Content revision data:
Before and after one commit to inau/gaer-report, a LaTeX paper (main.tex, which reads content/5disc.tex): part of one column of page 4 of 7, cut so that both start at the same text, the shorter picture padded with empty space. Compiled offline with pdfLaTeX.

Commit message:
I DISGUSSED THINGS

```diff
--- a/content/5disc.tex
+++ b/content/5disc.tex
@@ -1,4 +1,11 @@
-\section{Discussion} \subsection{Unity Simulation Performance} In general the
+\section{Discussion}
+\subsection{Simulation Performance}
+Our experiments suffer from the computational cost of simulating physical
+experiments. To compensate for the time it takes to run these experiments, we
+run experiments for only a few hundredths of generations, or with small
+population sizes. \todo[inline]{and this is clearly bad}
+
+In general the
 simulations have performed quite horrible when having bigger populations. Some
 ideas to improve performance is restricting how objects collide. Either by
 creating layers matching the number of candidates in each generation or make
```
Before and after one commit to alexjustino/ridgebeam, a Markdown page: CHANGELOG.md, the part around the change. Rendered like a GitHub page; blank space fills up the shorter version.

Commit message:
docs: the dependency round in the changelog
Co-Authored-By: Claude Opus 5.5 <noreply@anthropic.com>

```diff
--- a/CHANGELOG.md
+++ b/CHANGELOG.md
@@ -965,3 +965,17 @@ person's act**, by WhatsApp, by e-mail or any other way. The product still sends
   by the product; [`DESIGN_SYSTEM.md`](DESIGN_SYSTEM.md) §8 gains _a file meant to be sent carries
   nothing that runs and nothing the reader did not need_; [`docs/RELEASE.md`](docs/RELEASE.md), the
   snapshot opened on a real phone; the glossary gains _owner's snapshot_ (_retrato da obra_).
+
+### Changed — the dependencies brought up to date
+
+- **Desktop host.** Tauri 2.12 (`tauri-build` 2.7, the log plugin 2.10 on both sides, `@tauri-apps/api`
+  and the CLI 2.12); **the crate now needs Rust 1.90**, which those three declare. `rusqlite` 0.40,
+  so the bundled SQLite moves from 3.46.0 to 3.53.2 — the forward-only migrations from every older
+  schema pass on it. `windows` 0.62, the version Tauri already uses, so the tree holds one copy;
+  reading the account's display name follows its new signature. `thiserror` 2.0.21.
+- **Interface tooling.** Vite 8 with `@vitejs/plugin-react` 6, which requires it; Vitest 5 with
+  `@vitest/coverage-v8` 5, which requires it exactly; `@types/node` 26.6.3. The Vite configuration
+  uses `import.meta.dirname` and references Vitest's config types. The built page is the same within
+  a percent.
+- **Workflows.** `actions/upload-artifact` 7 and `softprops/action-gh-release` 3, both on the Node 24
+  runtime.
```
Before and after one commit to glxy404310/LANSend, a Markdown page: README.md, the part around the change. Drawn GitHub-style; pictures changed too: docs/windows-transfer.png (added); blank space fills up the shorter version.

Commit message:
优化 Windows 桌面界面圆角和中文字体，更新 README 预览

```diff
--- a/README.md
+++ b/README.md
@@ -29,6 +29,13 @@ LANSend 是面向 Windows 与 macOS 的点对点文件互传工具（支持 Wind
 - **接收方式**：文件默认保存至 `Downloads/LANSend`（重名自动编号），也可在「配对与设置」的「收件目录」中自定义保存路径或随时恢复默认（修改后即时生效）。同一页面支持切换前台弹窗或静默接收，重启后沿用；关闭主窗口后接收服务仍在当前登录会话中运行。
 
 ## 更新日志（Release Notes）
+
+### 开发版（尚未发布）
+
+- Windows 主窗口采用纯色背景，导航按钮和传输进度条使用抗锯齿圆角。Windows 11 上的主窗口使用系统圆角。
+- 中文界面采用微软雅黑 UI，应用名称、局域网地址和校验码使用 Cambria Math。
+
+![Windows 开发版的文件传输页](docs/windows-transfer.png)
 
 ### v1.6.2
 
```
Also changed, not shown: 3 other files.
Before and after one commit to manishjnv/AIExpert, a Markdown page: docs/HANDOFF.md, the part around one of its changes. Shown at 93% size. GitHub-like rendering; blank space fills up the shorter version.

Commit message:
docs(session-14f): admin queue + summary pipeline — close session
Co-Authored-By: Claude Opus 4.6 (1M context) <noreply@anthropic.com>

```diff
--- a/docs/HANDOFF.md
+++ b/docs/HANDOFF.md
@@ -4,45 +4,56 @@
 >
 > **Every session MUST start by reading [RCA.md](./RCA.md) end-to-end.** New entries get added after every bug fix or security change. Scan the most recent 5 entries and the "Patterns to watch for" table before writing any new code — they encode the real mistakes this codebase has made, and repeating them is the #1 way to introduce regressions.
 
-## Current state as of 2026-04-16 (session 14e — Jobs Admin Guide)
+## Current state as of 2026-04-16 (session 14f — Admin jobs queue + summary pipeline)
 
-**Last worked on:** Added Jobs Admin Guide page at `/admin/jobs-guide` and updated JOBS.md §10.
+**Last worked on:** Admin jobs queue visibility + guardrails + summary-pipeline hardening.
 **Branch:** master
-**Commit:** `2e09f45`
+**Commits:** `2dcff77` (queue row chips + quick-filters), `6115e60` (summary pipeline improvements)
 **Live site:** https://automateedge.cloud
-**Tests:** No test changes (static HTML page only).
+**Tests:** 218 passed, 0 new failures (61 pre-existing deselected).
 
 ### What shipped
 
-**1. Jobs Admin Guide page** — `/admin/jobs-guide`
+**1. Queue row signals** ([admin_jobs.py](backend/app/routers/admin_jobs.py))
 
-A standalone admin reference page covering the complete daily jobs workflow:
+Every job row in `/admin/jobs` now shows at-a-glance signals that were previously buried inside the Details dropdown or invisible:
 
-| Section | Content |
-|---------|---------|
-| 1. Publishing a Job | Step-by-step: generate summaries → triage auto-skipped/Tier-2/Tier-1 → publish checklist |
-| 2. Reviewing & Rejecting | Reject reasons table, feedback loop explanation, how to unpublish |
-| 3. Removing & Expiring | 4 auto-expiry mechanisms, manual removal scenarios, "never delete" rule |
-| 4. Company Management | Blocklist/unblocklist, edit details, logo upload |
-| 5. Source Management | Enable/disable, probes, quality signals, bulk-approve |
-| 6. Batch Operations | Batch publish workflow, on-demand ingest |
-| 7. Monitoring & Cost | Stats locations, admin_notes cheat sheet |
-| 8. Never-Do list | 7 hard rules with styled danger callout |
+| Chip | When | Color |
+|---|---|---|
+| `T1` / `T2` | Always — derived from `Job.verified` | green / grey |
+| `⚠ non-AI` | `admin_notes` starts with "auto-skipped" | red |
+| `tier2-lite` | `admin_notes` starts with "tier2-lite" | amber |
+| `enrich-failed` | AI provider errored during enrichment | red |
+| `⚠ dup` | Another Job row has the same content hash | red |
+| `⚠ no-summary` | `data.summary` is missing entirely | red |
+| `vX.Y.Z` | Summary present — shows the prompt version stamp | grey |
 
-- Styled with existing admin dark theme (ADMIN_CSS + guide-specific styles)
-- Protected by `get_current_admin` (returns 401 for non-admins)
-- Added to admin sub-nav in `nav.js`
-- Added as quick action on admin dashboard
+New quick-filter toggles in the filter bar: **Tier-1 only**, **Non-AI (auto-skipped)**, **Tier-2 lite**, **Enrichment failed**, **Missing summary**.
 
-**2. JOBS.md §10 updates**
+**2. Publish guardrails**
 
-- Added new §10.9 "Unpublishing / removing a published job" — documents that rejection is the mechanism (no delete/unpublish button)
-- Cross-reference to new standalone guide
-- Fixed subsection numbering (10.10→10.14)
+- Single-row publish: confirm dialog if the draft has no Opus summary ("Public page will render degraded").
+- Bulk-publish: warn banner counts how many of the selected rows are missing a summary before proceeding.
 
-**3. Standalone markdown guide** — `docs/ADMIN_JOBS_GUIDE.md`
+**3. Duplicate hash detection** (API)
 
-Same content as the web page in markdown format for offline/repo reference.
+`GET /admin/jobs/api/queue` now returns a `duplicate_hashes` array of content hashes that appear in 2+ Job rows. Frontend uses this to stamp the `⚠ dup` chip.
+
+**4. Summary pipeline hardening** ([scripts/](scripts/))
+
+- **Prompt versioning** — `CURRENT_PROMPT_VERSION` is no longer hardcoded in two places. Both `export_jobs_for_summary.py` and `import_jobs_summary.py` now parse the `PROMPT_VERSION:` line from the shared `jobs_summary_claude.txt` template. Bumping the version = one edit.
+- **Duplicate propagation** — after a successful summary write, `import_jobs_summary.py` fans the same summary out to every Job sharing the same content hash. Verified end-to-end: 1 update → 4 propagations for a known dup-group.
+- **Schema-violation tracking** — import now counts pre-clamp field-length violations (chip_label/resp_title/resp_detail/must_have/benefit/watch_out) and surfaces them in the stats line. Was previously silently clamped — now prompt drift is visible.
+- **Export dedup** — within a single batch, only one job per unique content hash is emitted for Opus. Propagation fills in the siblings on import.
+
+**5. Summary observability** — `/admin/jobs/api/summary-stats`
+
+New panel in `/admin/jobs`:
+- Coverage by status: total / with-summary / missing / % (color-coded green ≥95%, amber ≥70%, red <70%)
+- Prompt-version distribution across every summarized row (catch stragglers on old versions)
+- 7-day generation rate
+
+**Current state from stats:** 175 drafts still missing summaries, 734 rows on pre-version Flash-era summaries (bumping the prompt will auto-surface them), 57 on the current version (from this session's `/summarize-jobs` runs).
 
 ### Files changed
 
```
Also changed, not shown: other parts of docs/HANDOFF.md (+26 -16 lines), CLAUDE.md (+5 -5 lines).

Work to complete: Find the lines in the records that contain the word "README", then copy every one of them.

Reply to the task:
Before and after one commit to glxy404310/LANSend, a Markdown page: README.md, the part around the change. Drawn GitHub-style; pictures changed too: docs/windows-transfer.png (added); blank space fills up the shorter version.
优化 Windows 桌面界面圆角和中文字体，更新 README 预览
--- a/README.md
+++ b/README.md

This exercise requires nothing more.